Work order> Look for the string "topics" in the data below, and copy each line that holds it.

Stored data entries:
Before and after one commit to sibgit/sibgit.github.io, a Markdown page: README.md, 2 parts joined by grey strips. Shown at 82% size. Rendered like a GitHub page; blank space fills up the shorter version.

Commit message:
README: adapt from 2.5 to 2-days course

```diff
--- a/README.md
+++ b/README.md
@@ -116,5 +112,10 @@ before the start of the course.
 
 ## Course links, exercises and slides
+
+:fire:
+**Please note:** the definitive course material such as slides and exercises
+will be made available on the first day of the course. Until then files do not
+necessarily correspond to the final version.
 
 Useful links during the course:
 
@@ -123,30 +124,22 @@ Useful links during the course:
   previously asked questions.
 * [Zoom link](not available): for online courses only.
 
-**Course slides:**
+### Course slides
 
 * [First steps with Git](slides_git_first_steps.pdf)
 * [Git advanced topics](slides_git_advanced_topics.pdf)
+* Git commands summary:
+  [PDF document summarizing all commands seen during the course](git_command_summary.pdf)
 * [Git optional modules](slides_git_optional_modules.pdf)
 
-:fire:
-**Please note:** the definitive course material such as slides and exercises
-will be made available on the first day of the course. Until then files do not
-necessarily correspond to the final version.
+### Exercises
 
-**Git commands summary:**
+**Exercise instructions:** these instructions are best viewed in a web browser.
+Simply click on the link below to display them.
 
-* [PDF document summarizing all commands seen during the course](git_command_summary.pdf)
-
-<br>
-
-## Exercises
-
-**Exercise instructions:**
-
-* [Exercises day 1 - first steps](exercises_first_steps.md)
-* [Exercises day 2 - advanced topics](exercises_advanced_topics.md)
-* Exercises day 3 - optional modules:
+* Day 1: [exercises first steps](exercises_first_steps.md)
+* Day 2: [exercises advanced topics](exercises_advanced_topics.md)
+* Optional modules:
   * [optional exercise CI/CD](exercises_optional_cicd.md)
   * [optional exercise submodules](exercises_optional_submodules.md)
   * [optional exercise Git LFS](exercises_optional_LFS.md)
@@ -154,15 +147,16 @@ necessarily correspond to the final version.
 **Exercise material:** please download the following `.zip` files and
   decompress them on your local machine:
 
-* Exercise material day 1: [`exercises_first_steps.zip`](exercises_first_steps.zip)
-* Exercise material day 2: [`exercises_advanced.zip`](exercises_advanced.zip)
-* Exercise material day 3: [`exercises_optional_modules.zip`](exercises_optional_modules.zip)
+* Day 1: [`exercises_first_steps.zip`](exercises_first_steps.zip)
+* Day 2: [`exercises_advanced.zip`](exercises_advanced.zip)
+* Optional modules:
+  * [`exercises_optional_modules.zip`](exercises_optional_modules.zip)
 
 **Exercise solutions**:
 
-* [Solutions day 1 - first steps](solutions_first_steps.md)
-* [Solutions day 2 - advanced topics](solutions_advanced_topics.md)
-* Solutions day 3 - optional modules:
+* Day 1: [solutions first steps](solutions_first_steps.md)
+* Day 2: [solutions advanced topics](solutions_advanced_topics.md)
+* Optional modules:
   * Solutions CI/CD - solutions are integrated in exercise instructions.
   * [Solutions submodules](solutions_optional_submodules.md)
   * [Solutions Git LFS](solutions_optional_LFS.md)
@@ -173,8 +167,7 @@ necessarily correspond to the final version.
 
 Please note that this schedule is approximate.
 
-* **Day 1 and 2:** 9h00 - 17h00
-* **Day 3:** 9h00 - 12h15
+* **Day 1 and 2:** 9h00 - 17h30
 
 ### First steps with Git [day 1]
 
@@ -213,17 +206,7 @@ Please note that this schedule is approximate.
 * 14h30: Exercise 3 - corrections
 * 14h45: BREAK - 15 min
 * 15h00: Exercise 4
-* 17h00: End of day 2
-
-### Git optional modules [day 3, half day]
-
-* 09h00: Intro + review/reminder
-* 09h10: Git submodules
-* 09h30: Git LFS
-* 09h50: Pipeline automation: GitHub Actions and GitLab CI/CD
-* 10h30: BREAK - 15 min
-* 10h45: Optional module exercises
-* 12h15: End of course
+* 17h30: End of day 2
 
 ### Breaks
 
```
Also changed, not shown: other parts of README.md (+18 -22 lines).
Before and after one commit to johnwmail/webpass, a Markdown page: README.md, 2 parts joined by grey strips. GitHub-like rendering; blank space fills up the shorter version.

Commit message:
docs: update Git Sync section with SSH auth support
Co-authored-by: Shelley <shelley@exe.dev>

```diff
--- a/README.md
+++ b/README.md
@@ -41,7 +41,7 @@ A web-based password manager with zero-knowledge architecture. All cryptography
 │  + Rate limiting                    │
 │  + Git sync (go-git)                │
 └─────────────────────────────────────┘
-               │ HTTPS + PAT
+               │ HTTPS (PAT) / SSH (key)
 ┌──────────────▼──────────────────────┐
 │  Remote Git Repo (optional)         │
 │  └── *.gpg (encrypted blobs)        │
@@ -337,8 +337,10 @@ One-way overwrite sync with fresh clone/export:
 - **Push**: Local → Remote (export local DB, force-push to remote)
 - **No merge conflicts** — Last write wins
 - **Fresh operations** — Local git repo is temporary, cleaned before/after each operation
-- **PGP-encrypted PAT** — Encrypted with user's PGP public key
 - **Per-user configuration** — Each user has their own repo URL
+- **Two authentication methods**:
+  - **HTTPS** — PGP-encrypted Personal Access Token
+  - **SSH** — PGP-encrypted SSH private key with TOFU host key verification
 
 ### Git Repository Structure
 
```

Output of the exercise>
 * [Git advanced topics](slides_git_advanced_topics.pdf)
-* [Exercises day 2 - advanced topics](exercises_advanced_topics.md)
+* Day 2: [exercises advanced topics](exercises_advanced_topics.md)
-* [Solutions day 2 - advanced topics](solutions_advanced_topics.md)
+* Day 2: [solutions advanced topics](solutions_advanced_topics.md)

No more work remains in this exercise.